- [Data records]:
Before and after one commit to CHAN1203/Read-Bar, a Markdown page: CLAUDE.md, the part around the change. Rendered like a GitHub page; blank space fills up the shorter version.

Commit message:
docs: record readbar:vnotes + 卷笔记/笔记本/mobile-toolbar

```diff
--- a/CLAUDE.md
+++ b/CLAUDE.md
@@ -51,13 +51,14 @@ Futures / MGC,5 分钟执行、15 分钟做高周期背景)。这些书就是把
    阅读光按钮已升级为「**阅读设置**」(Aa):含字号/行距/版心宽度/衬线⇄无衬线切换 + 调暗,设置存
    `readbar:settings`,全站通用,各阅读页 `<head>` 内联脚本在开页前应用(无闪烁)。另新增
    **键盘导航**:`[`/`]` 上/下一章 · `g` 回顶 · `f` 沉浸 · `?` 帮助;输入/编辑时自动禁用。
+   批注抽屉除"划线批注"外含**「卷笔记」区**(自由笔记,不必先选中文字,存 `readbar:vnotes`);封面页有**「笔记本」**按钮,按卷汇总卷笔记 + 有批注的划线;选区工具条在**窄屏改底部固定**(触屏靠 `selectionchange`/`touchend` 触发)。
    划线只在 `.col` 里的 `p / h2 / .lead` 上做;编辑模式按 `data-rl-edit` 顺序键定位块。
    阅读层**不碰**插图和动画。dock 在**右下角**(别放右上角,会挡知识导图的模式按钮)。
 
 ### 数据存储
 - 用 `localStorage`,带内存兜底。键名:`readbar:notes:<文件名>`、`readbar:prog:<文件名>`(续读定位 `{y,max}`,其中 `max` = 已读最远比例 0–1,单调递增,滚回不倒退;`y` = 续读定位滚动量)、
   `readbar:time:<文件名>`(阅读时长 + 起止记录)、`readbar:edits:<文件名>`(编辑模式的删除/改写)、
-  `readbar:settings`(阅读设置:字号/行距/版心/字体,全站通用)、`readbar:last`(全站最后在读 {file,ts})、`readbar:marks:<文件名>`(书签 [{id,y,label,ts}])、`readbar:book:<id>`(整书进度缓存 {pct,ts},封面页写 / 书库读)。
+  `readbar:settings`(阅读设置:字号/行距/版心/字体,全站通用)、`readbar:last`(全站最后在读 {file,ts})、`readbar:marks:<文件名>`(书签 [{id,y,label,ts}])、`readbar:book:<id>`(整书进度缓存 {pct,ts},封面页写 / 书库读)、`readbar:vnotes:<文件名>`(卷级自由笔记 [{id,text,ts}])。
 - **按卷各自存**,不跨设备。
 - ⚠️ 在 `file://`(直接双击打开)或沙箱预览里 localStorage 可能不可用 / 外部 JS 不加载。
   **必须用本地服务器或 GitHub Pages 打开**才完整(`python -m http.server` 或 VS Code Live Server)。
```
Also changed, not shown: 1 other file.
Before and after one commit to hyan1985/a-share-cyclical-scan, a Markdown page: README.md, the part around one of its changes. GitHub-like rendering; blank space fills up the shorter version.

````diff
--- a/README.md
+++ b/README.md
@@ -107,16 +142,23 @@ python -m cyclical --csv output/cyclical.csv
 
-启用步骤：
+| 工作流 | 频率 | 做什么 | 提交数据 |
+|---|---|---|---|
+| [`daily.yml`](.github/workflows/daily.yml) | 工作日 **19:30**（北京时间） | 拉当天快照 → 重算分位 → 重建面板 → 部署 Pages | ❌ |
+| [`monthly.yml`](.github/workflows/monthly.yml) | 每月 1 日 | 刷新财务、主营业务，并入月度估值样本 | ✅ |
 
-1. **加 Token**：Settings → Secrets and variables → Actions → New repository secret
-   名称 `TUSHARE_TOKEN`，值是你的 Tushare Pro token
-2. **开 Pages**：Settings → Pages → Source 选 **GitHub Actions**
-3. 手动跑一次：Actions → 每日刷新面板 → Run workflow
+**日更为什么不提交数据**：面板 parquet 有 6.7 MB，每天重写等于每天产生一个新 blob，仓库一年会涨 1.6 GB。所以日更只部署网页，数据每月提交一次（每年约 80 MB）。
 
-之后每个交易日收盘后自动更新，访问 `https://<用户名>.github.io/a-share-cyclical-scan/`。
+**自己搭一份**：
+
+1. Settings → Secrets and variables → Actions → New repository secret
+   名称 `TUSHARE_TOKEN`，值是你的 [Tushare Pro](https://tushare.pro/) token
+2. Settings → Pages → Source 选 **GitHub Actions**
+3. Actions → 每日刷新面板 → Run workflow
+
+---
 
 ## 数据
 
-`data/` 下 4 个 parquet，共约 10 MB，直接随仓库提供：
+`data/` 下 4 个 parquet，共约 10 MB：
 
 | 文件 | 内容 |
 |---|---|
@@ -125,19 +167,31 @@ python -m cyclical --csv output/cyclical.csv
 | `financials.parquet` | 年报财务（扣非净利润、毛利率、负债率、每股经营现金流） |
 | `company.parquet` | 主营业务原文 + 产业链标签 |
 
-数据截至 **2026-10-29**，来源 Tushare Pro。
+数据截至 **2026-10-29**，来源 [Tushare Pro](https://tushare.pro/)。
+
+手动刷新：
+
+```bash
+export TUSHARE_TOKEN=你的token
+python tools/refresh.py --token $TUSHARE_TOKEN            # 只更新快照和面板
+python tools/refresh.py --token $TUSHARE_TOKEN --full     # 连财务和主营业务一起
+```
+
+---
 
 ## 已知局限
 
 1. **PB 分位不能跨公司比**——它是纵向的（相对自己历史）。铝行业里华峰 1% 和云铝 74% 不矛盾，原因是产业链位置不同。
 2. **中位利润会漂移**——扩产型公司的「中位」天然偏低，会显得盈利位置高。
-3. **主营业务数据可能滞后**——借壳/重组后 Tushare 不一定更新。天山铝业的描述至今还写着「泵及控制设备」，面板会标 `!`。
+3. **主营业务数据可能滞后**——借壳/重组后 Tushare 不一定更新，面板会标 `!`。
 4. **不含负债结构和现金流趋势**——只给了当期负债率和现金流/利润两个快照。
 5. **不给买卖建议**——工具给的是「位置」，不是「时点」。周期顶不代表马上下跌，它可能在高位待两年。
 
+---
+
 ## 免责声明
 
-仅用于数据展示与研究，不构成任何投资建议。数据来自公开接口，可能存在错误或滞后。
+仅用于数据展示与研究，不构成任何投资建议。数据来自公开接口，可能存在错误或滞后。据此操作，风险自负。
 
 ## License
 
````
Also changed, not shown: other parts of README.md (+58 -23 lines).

- [The problem]: Extract every line containing the string "https" from the data above.

- [Solution for this problem]:
-之后每个交易日收盘后自动更新，访问 `https://<用户名>.github.io/a-share-cyclical-scan/`。
+   名称 `TUSHARE_TOKEN`，值是你的 [Tushare Pro](https://tushare.pro/) token
+数据截至 **2026-10-29**，来源 [Tushare Pro](https://tushare.pro/)。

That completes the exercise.